Work required. Please copy every line with the string "ApplicationsService" from the entries below.

[Data records]
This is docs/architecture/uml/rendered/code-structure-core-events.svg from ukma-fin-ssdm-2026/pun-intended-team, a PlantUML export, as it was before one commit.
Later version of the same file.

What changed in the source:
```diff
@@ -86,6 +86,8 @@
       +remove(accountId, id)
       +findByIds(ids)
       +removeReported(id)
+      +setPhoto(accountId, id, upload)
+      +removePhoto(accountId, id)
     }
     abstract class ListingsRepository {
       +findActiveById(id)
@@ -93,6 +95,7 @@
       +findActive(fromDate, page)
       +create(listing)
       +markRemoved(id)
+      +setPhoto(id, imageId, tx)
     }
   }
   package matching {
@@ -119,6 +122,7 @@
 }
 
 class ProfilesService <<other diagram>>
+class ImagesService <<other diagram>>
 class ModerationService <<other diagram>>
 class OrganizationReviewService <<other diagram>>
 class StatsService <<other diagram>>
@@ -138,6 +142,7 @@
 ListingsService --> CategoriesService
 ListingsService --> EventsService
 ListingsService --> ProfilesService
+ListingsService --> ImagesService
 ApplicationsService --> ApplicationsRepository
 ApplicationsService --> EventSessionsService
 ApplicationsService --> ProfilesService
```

Written response.
 ApplicationsService --> ApplicationsRepository
 ApplicationsService --> EventSessionsService
 ApplicationsService --> ProfilesService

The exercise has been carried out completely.